Entries shown -
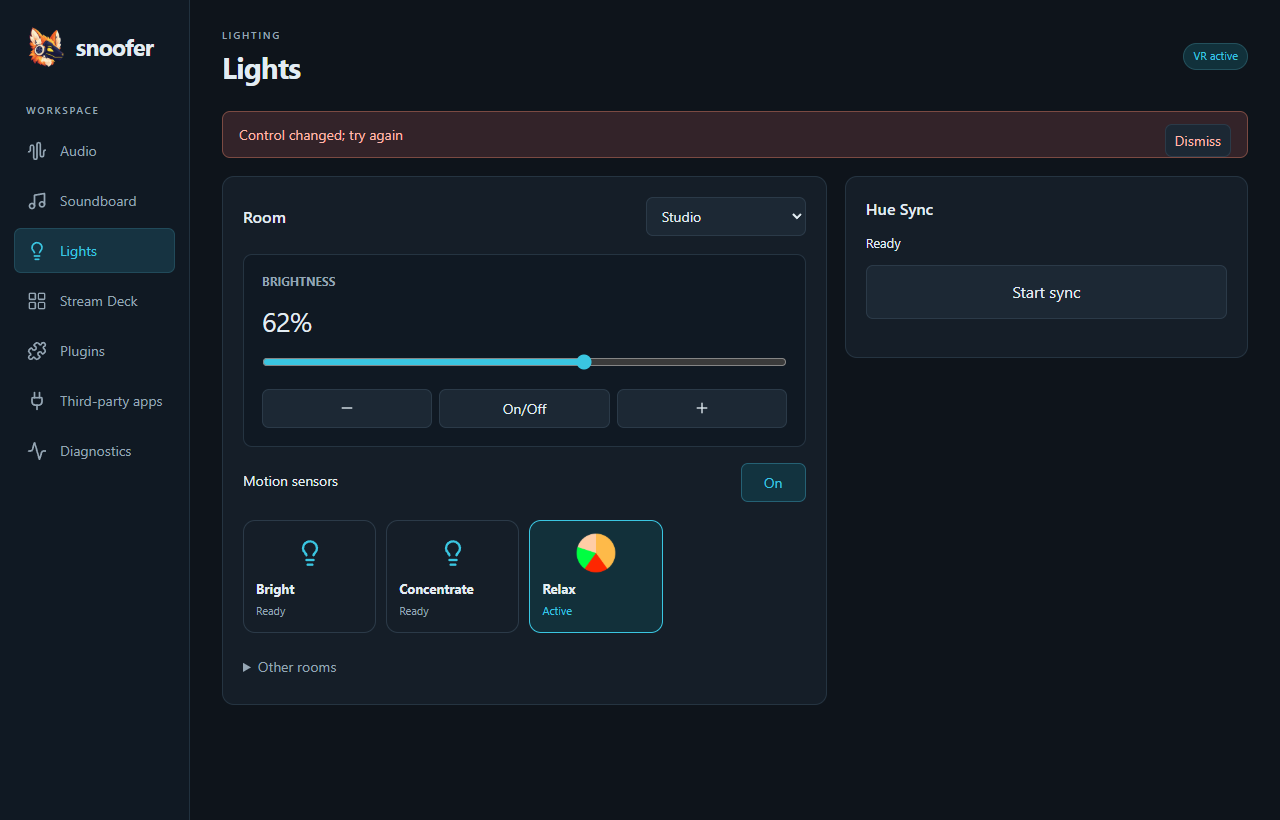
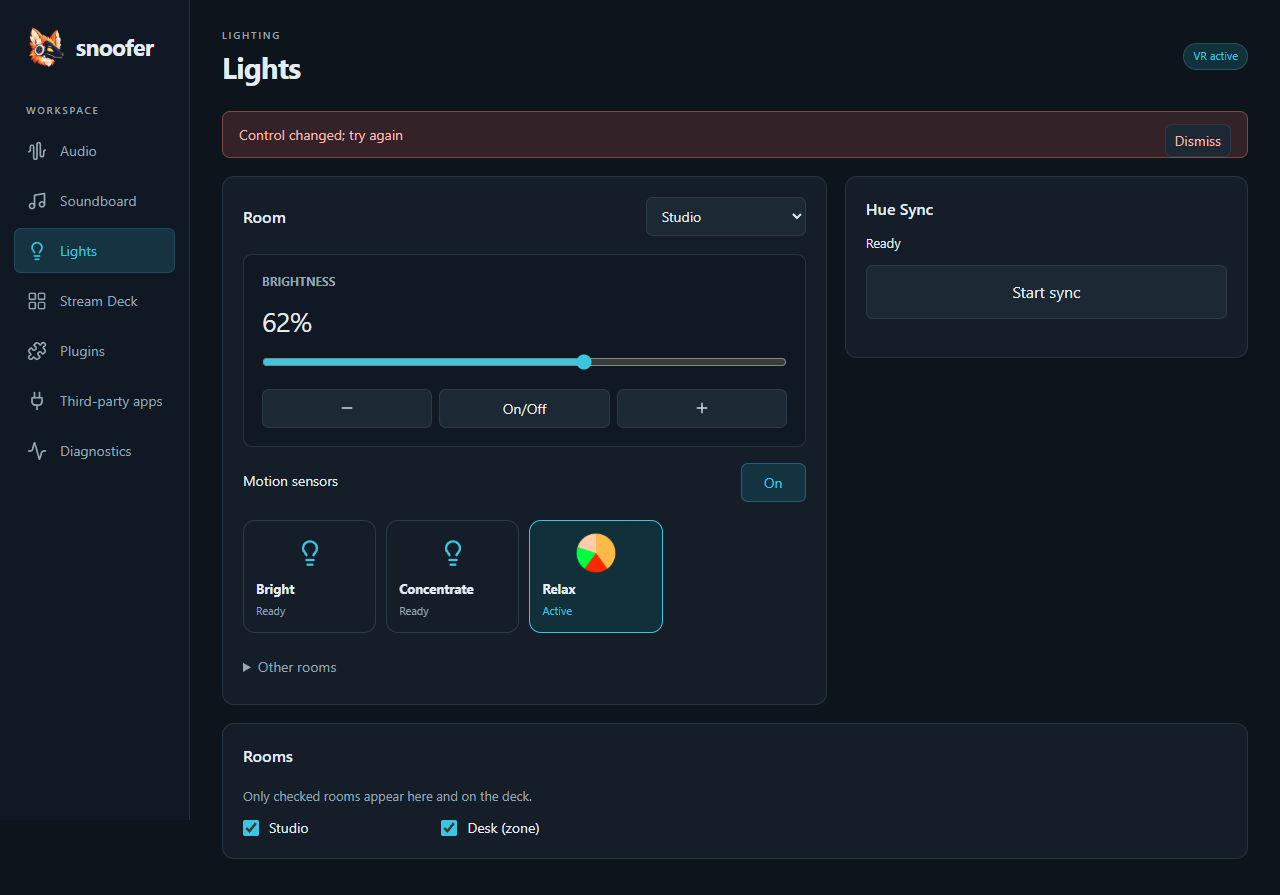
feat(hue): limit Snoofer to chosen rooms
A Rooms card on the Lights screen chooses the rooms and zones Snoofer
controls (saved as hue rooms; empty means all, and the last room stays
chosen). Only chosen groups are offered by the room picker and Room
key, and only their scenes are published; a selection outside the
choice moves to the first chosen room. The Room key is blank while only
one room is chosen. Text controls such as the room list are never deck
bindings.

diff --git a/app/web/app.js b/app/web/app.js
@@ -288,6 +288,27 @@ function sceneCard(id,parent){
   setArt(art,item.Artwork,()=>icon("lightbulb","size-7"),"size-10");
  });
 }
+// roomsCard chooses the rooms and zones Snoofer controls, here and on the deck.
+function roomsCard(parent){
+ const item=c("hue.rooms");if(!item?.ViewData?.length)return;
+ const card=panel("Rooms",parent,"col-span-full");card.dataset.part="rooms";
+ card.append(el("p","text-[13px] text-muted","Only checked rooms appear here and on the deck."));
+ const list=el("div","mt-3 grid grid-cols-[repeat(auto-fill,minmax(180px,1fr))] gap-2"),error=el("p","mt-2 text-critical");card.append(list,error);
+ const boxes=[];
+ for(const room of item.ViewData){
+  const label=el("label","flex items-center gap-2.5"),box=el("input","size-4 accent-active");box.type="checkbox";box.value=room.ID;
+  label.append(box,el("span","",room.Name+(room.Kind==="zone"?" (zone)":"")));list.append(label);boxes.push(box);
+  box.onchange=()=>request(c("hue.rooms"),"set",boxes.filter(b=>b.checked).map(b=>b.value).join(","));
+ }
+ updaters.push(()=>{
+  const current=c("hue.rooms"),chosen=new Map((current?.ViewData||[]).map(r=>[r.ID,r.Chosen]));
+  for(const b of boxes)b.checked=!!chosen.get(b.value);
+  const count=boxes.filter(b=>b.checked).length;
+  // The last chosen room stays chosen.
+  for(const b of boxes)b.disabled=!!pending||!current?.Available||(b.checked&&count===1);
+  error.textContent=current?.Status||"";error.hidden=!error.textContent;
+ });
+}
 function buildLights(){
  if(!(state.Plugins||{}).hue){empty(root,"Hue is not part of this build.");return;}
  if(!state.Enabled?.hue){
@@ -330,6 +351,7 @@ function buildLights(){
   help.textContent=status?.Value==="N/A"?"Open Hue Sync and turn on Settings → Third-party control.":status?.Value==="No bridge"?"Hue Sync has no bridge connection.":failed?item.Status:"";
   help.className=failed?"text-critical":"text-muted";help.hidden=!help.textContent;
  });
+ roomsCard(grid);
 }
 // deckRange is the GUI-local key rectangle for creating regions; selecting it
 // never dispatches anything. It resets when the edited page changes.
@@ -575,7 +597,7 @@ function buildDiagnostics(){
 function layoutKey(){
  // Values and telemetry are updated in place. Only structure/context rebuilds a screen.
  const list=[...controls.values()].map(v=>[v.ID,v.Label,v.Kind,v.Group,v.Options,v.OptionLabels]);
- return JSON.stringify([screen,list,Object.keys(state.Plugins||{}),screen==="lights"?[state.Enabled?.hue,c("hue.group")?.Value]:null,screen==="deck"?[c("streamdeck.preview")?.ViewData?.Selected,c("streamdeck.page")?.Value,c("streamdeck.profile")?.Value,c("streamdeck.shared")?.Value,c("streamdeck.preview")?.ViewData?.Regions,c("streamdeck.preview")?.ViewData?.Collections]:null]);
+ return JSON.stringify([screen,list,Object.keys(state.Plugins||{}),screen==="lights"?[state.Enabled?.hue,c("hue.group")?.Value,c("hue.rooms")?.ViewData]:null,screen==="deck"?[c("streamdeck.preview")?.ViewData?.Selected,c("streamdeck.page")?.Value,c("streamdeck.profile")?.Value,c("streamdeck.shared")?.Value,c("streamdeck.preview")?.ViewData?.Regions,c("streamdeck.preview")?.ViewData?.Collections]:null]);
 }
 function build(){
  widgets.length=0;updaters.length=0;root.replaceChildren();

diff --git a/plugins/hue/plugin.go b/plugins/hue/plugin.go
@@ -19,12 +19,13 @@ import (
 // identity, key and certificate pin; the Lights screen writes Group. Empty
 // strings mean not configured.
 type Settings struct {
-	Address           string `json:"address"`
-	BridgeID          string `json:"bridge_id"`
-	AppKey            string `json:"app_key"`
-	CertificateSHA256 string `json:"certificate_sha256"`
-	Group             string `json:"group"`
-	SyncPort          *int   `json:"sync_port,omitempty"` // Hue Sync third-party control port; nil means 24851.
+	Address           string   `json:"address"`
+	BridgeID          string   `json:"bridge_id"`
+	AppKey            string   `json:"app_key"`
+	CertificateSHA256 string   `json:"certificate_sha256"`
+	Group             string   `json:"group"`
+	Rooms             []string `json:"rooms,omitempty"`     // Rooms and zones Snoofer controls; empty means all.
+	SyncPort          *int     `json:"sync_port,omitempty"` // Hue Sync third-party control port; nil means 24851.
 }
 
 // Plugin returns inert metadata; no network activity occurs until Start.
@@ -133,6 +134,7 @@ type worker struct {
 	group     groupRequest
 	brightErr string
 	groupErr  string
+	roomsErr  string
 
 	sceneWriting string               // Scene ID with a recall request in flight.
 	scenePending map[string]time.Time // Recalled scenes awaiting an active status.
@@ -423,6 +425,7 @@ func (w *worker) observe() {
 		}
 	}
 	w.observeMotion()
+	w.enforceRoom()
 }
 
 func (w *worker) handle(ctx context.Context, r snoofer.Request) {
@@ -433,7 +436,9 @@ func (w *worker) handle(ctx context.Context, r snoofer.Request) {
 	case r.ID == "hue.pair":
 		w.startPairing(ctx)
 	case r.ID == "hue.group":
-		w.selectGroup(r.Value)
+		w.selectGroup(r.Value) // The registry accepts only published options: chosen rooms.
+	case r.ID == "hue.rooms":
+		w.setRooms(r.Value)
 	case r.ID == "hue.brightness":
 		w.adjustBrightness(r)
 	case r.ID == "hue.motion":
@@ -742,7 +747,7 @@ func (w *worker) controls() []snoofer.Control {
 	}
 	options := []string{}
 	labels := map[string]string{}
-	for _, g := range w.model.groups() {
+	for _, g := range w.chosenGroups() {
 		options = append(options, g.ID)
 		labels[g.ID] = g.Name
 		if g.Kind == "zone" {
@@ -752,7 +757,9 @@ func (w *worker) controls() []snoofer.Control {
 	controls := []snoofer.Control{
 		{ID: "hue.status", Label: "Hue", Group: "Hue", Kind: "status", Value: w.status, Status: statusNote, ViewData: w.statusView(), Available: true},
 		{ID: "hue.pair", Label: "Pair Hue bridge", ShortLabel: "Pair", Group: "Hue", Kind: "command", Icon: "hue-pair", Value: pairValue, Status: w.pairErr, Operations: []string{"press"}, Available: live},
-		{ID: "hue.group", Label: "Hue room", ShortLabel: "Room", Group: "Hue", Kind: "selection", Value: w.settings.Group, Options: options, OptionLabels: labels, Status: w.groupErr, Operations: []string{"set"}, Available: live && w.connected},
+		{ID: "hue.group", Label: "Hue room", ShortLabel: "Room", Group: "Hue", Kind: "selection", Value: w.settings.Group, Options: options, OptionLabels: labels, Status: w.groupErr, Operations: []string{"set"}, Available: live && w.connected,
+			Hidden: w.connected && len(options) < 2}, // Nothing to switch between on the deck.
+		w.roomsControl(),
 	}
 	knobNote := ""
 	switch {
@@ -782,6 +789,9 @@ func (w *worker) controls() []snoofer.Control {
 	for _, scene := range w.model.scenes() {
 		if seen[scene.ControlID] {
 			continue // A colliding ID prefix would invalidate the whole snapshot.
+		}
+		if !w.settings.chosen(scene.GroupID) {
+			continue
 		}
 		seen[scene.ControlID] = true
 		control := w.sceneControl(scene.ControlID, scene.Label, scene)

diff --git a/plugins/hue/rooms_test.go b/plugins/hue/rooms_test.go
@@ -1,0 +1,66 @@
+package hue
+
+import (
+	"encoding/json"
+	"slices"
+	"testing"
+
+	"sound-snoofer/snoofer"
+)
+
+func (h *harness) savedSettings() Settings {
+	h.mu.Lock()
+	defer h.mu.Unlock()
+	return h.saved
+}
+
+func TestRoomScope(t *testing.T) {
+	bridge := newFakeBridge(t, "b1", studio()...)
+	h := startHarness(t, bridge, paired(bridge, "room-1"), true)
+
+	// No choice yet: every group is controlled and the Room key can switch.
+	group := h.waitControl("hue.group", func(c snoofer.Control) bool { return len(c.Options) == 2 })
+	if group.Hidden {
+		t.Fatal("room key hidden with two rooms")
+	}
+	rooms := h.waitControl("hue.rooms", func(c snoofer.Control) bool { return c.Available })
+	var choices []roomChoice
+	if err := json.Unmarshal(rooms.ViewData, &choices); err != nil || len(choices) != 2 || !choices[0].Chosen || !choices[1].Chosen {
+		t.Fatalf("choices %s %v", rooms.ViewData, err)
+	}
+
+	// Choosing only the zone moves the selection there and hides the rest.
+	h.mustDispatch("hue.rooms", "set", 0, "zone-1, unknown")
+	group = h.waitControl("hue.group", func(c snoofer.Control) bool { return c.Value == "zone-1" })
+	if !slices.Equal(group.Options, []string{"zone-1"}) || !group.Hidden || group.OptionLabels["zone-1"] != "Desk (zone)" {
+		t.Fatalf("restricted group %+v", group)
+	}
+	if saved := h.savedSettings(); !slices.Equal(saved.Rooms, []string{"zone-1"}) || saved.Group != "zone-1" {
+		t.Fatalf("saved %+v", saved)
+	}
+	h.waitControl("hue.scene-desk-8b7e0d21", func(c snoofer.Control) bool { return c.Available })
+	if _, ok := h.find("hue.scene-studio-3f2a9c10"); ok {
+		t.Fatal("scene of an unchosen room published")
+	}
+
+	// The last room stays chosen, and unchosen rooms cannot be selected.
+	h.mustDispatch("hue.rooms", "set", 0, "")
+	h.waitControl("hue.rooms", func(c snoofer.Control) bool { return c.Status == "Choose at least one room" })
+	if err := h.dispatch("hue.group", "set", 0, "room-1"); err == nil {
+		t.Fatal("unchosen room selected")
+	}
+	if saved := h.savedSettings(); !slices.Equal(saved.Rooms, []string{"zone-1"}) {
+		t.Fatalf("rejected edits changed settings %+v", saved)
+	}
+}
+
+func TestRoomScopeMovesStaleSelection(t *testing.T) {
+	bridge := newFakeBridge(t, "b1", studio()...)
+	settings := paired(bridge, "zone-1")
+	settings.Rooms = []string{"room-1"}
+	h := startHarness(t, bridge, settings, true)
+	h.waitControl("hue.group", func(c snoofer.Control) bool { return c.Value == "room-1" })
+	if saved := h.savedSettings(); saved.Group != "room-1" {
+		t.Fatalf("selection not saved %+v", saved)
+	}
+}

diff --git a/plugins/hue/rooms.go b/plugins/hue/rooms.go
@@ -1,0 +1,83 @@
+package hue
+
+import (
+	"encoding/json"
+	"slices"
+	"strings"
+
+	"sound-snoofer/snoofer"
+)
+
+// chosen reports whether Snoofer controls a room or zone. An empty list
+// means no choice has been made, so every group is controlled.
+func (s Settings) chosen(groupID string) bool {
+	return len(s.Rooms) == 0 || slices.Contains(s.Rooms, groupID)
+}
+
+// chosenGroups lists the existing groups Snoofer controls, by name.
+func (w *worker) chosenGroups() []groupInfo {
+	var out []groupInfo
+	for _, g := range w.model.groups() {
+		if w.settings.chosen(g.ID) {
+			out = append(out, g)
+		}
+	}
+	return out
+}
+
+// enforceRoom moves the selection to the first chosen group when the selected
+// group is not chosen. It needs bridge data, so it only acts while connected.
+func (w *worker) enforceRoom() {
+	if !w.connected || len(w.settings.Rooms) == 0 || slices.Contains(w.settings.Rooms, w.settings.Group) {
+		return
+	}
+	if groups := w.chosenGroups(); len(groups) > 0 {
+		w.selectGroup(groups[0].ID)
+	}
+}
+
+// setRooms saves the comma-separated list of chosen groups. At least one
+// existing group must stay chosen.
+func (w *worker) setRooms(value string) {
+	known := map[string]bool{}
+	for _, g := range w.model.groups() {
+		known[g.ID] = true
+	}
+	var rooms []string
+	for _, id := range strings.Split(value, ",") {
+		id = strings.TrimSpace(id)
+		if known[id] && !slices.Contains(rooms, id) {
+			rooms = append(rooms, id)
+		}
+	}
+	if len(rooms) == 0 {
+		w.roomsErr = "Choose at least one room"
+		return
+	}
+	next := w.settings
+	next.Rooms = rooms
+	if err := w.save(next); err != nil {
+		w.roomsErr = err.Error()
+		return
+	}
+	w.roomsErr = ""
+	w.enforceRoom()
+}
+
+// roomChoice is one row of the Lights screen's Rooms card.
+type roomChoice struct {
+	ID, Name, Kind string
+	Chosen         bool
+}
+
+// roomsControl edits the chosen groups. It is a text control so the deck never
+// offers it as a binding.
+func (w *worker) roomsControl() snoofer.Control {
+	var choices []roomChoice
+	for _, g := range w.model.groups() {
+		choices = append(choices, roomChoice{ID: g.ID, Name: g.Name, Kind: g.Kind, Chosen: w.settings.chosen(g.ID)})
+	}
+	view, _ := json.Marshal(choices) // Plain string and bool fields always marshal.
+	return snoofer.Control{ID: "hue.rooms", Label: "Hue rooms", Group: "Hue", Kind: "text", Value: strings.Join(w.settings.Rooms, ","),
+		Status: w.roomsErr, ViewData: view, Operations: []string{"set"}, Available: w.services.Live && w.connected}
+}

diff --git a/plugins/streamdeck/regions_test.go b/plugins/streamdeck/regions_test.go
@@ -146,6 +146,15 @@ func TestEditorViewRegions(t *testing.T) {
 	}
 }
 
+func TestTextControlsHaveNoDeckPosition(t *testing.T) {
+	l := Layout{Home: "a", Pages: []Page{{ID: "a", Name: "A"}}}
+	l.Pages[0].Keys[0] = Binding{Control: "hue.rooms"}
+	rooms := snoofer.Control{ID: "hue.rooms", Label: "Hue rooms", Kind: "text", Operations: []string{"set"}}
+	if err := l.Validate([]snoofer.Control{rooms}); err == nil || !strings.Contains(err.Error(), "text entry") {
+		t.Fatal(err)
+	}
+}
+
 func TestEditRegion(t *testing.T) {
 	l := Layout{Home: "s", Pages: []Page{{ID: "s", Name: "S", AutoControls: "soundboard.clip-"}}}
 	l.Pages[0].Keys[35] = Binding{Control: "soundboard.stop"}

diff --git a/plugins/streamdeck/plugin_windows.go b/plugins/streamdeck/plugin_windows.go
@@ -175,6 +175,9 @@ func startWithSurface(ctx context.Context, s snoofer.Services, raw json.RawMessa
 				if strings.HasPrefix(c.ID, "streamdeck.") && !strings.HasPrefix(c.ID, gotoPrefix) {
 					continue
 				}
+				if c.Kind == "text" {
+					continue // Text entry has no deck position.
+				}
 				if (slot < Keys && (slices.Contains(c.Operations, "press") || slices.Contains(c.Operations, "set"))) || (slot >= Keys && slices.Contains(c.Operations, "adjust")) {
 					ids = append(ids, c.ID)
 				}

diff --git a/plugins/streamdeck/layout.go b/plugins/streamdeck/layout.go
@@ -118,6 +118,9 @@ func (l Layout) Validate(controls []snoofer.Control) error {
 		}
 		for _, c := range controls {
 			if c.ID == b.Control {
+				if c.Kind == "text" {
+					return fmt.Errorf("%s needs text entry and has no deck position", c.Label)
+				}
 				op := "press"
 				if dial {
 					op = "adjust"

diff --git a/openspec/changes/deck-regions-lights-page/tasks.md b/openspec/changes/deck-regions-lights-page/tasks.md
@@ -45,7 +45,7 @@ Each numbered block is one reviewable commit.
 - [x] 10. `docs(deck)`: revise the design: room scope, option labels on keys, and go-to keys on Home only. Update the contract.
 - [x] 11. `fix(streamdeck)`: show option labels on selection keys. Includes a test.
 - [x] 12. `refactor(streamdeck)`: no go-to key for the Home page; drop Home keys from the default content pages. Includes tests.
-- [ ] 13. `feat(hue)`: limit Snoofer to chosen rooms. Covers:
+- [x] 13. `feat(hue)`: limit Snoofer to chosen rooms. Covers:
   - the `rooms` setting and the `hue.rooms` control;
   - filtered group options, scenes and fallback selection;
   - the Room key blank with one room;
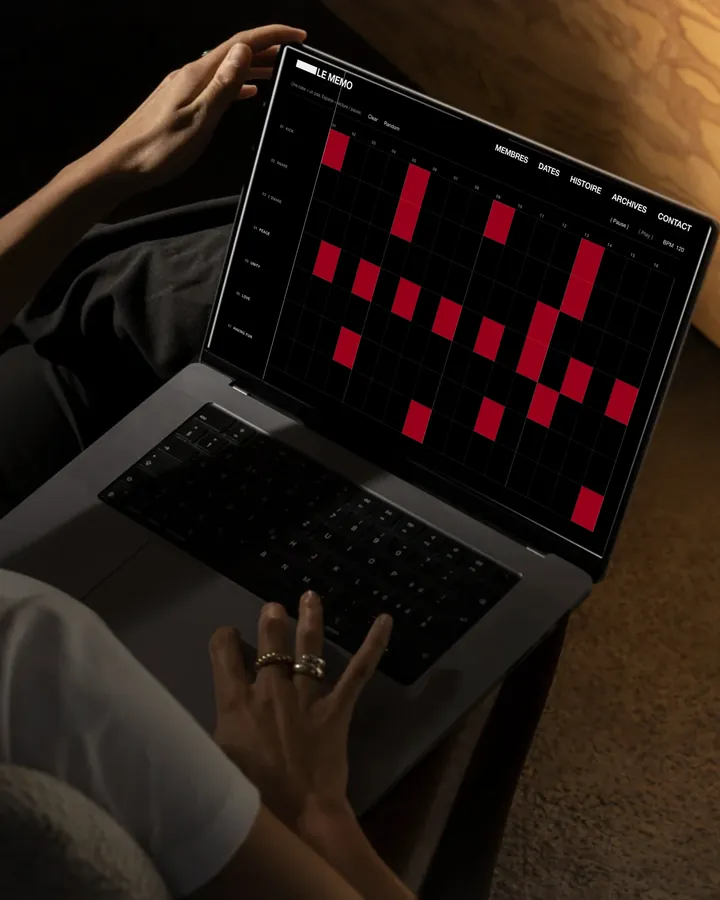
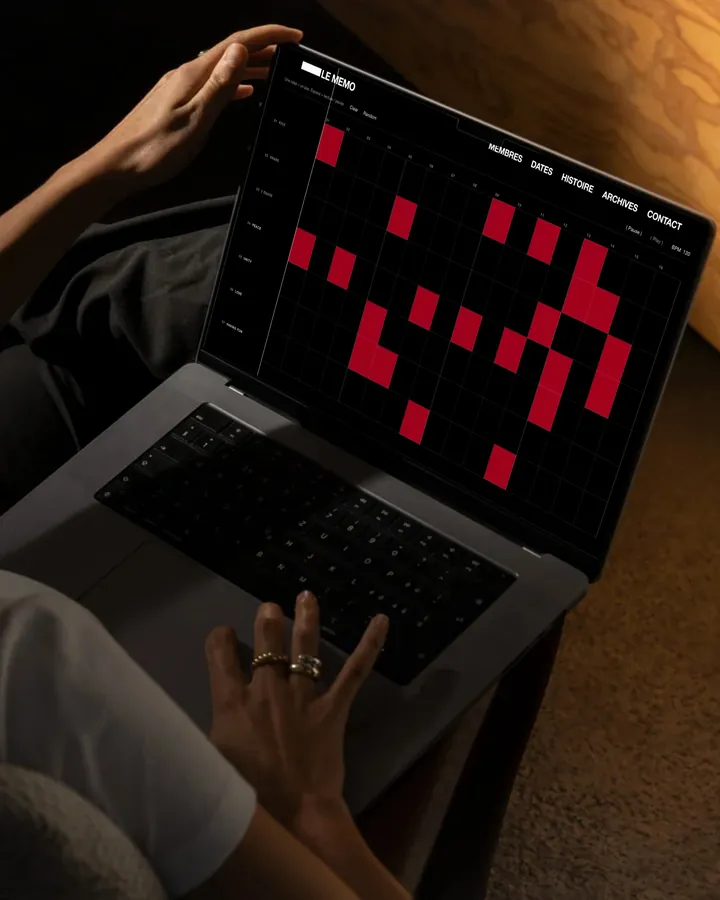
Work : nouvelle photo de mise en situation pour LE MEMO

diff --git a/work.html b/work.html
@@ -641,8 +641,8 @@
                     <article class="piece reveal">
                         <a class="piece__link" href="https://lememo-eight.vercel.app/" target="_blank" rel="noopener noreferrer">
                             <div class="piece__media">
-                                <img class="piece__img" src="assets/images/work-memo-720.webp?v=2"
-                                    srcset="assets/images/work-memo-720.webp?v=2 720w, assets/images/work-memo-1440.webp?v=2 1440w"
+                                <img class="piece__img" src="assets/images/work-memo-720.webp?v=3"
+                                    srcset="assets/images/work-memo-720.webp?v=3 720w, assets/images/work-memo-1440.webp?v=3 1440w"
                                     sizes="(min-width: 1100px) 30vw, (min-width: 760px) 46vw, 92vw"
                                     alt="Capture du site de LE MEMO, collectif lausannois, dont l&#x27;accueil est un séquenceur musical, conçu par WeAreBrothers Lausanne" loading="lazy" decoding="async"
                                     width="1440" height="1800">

Required action - Look over the listing above. Pick out and copy every line that includes "startHarness".

Response to the task -
+	h := startHarness(t, bridge, paired(bridge, "room-1"), true)
+	h := startHarness(t, bridge, settings, true)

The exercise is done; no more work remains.